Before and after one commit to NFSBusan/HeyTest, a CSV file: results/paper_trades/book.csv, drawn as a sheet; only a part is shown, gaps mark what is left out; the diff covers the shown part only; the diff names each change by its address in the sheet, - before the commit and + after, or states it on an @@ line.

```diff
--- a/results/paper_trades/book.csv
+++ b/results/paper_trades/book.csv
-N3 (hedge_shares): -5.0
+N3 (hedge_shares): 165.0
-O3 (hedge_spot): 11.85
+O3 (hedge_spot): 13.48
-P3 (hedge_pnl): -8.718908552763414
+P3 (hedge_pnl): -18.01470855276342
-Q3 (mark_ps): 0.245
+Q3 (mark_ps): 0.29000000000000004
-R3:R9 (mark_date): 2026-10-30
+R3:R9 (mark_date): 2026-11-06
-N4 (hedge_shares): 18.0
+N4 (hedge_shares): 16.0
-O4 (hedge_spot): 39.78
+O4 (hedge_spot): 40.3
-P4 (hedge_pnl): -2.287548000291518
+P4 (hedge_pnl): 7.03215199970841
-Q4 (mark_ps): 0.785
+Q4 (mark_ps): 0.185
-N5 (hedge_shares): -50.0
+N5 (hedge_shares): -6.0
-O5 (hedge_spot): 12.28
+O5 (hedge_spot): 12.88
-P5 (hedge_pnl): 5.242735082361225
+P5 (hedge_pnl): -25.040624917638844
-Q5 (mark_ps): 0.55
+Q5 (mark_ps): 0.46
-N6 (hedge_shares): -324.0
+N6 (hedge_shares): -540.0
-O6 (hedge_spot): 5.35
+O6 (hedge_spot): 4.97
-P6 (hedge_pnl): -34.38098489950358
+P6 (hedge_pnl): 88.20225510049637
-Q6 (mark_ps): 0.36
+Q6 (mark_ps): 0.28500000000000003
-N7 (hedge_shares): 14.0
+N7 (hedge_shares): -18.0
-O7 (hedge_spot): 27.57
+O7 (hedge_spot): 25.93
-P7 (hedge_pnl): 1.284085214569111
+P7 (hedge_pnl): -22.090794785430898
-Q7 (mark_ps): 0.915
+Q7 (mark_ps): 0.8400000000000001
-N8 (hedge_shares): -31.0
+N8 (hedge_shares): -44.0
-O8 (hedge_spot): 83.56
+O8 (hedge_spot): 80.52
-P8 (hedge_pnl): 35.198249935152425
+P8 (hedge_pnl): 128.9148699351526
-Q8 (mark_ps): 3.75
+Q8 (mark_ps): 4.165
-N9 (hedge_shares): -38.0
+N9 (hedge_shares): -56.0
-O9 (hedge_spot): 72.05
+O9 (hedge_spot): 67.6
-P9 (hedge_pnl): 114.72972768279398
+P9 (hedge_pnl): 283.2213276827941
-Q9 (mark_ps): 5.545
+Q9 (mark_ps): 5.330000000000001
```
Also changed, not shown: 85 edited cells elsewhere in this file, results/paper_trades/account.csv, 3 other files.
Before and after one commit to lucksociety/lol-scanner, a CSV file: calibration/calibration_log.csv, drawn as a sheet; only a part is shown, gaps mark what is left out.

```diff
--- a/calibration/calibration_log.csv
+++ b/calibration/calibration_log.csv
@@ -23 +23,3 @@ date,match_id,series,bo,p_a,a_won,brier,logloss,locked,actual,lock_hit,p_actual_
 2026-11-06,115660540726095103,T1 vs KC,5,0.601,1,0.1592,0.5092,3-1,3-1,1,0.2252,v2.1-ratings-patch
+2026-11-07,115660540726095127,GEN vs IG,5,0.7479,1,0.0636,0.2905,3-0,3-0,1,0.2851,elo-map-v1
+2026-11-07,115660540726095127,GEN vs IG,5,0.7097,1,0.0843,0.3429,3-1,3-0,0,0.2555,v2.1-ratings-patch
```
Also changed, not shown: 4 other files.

What is being asked: Search the records for the word "calibration" and copy out every line that holds it.

Task output:
Before and after one commit to lucksociety/lol-scanner, a CSV file: calibration/calibration_log.csv, drawn as a sheet; only a part is shown, gaps mark what is left out.
--- a/calibration/calibration_log.csv
+++ b/calibration/calibration_log.csv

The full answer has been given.